## Problem description
Images within the entries are to be omitted; the remainder must be reproduced exactly.
BEGIN Input
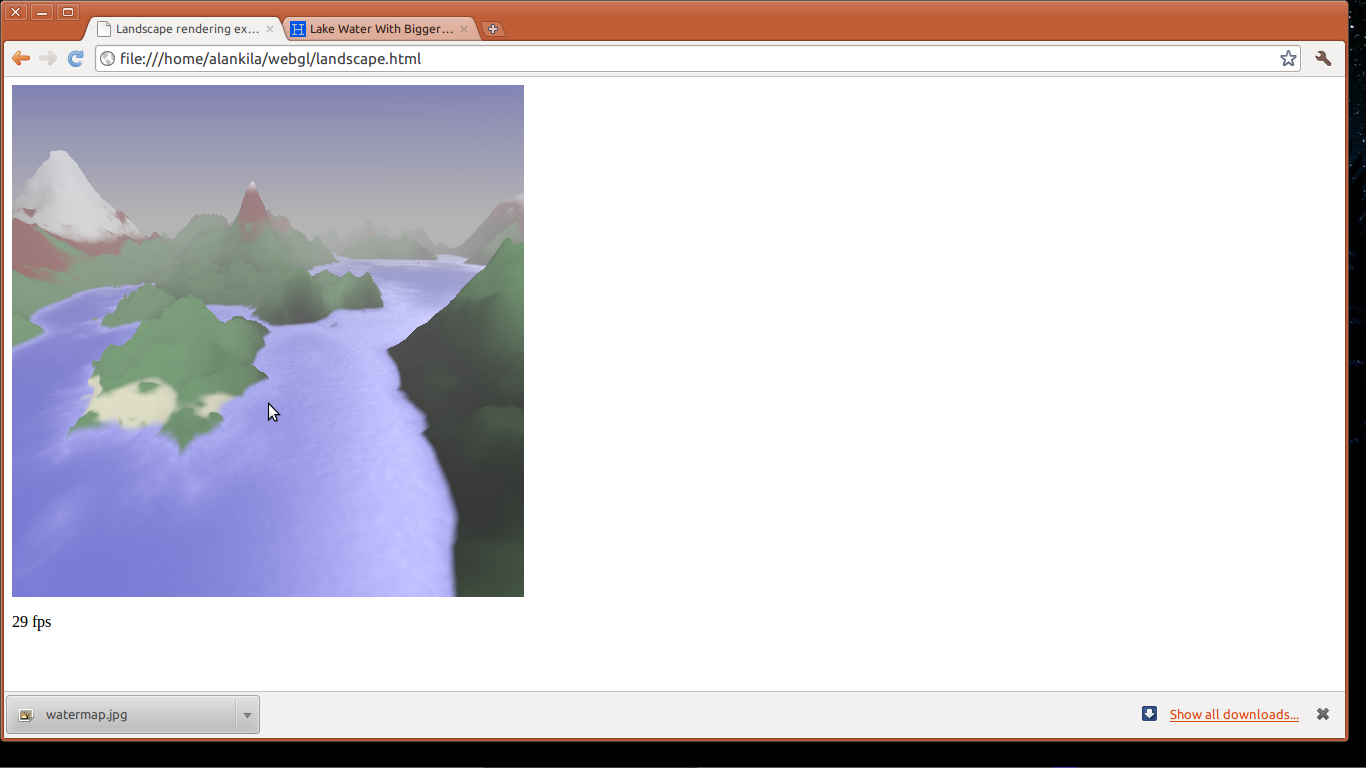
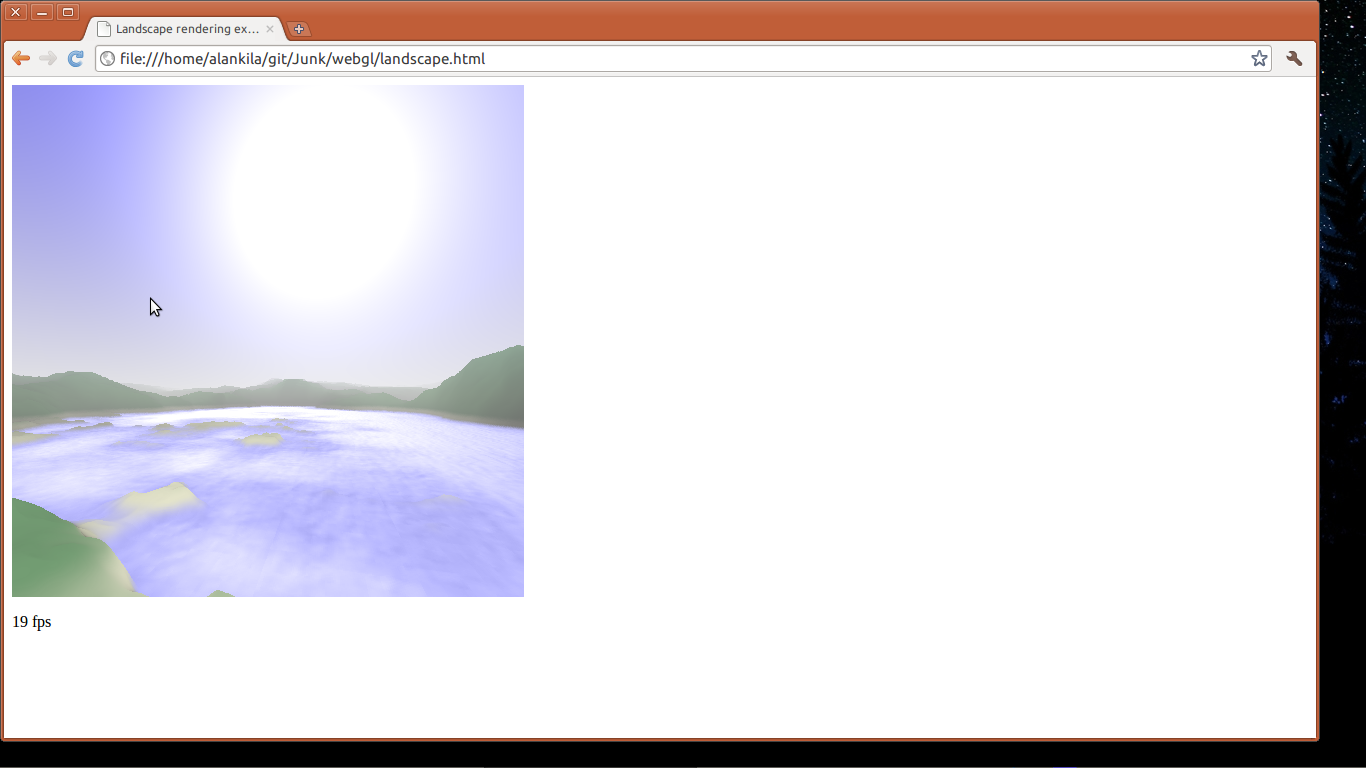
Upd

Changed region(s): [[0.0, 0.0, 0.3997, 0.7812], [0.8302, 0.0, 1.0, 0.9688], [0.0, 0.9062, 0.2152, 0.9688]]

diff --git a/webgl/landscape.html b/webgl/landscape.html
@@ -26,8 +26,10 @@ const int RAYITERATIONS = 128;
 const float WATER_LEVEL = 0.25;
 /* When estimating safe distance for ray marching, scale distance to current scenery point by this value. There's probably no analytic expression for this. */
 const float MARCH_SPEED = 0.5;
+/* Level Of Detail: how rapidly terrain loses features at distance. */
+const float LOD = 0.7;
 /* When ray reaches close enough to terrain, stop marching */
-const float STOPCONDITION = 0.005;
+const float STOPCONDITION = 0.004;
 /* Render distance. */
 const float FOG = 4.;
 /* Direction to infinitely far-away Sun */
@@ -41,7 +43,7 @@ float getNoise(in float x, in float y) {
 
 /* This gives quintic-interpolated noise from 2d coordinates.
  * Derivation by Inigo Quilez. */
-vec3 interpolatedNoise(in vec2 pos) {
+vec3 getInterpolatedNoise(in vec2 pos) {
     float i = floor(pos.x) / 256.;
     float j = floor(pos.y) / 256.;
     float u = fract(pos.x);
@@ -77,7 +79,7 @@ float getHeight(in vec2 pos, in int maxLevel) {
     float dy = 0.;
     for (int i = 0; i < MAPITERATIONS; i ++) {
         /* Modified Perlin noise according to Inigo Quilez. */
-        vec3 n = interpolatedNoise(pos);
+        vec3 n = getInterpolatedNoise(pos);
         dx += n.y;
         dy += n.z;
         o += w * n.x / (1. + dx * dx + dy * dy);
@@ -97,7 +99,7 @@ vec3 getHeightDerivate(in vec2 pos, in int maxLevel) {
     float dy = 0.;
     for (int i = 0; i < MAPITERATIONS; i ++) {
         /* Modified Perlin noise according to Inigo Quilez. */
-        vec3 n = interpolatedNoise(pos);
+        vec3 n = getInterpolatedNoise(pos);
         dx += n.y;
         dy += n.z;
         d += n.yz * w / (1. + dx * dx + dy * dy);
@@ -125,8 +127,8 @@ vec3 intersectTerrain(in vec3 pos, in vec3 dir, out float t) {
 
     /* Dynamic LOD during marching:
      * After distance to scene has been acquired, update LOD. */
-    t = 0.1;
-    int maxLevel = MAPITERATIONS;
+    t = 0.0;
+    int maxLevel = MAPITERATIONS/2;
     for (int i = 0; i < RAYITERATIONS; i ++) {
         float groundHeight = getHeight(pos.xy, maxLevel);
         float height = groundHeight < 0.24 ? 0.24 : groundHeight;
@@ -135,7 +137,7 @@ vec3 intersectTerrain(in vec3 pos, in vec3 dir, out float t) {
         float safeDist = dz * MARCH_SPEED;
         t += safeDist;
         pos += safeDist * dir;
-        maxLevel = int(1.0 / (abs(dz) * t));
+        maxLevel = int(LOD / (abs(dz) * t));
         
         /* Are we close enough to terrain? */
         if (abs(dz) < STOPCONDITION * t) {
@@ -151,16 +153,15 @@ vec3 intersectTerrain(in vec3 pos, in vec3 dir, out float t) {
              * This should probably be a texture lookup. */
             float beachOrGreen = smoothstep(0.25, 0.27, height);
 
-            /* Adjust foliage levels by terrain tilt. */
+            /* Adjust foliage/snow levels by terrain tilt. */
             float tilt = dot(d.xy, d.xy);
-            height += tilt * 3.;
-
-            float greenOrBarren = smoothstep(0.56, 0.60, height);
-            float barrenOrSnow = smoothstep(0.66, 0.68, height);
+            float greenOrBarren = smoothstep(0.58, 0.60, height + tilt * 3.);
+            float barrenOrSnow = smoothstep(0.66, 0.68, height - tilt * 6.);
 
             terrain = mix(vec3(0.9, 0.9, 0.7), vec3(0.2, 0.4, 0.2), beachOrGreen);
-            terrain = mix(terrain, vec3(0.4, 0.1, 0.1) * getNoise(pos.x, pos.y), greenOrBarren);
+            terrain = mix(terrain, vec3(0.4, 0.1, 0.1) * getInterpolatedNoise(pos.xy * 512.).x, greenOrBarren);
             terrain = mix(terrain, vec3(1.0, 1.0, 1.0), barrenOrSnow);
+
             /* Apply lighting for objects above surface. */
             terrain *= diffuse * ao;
END Input
## Solved exercise
Upd

Changed region(s): [[0.0, 0.0, 0.3997, 0.7812], [0.8302, 0.0, 1.0, 0.9688], [0.0, 0.9062, 0.2152, 0.9688]]

diff --git a/webgl/landscape.html b/webgl/landscape.html
@@ -26,8 +26,10 @@ const int RAYITERATIONS = 128;
 const float WATER_LEVEL = 0.25;
 /* When estimating safe distance for ray marching, scale distance to current scenery point by this value. There's probably no analytic expression for this. */
 const float MARCH_SPEED = 0.5;
+/* Level Of Detail: how rapidly terrain loses features at distance. */
+const float LOD = 0.7;
 /* When ray reaches close enough to terrain, stop marching */
-const float STOPCONDITION = 0.005;
+const float STOPCONDITION = 0.004;
 /* Render distance. */
 const float FOG = 4.;
 /* Direction to infinitely far-away Sun */
@@ -41,7 +43,7 @@ float getNoise(in float x, in float y) {
 
 /* This gives quintic-interpolated noise from 2d coordinates.
  * Derivation by Inigo Quilez. */
-vec3 interpolatedNoise(in vec2 pos) {
+vec3 getInterpolatedNoise(in vec2 pos) {
     float i = floor(pos.x) / 256.;
     float j = floor(pos.y) / 256.;
     float u = fract(pos.x);
@@ -77,7 +79,7 @@ float getHeight(in vec2 pos, in int maxLevel) {
     float dy = 0.;
     for (int i = 0; i < MAPITERATIONS; i ++) {
         /* Modified Perlin noise according to Inigo Quilez. */
-        vec3 n = interpolatedNoise(pos);
+        vec3 n = getInterpolatedNoise(pos);
         dx += n.y;
         dy += n.z;
         o += w * n.x / (1. + dx * dx + dy * dy);
@@ -97,7 +99,7 @@ vec3 getHeightDerivate(in vec2 pos, in int maxLevel) {
     float dy = 0.;
     for (int i = 0; i < MAPITERATIONS; i ++) {
         /* Modified Perlin noise according to Inigo Quilez. */
-        vec3 n = interpolatedNoise(pos);
+        vec3 n = getInterpolatedNoise(pos);
         dx += n.y;
         dy += n.z;
         d += n.yz * w / (1. + dx * dx + dy * dy);
@@ -125,8 +127,8 @@ vec3 intersectTerrain(in vec3 pos, in vec3 dir, out float t) {
 
     /* Dynamic LOD during marching:
      * After distance to scene has been acquired, update LOD. */
-    t = 0.1;
-    int maxLevel = MAPITERATIONS;
+    t = 0.0;
+    int maxLevel = MAPITERATIONS/2;
     for (int i = 0; i < RAYITERATIONS; i ++) {
         float groundHeight = getHeight(pos.xy, maxLevel);
         float height = groundHeight < 0.24 ? 0.24 : groundHeight;
@@ -135,7 +137,7 @@ vec3 intersectTerrain(in vec3 pos, in vec3 dir, out float t) {
         float safeDist = dz * MARCH_SPEED;
         t += safeDist;
         pos += safeDist * dir;
-        maxLevel = int(1.0 / (abs(dz) * t));
+        maxLevel = int(LOD / (abs(dz) * t));
         
         /* Are we close enough to terrain? */
         if (abs(dz) < STOPCONDITION * t) {
@@ -151,16 +153,15 @@ vec3 intersectTerrain(in vec3 pos, in vec3 dir, out float t) {
              * This should probably be a texture lookup. */
             float beachOrGreen = smoothstep(0.25, 0.27, height);
 
-            /* Adjust foliage levels by terrain tilt. */
+            /* Adjust foliage/snow levels by terrain tilt. */
             float tilt = dot(d.xy, d.xy);
-            height += tilt * 3.;
-
-            float greenOrBarren = smoothstep(0.56, 0.60, height);
-            float barrenOrSnow = smoothstep(0.66, 0.68, height);
+            float greenOrBarren = smoothstep(0.58, 0.60, height + tilt * 3.);
+            float barrenOrSnow = smoothstep(0.66, 0.68, height - tilt * 6.);
 
             terrain = mix(vec3(0.9, 0.9, 0.7), vec3(0.2, 0.4, 0.2), beachOrGreen);
-            terrain = mix(terrain, vec3(0.4, 0.1, 0.1) * getNoise(pos.x, pos.y), greenOrBarren);
+            terrain = mix(terrain, vec3(0.4, 0.1, 0.1) * getInterpolatedNoise(pos.xy * 512.).x, greenOrBarren);
             terrain = mix(terrain, vec3(1.0, 1.0, 1.0), barrenOrSnow);
+
             /* Apply lighting for objects above surface. */
             terrain *= diffuse * ao;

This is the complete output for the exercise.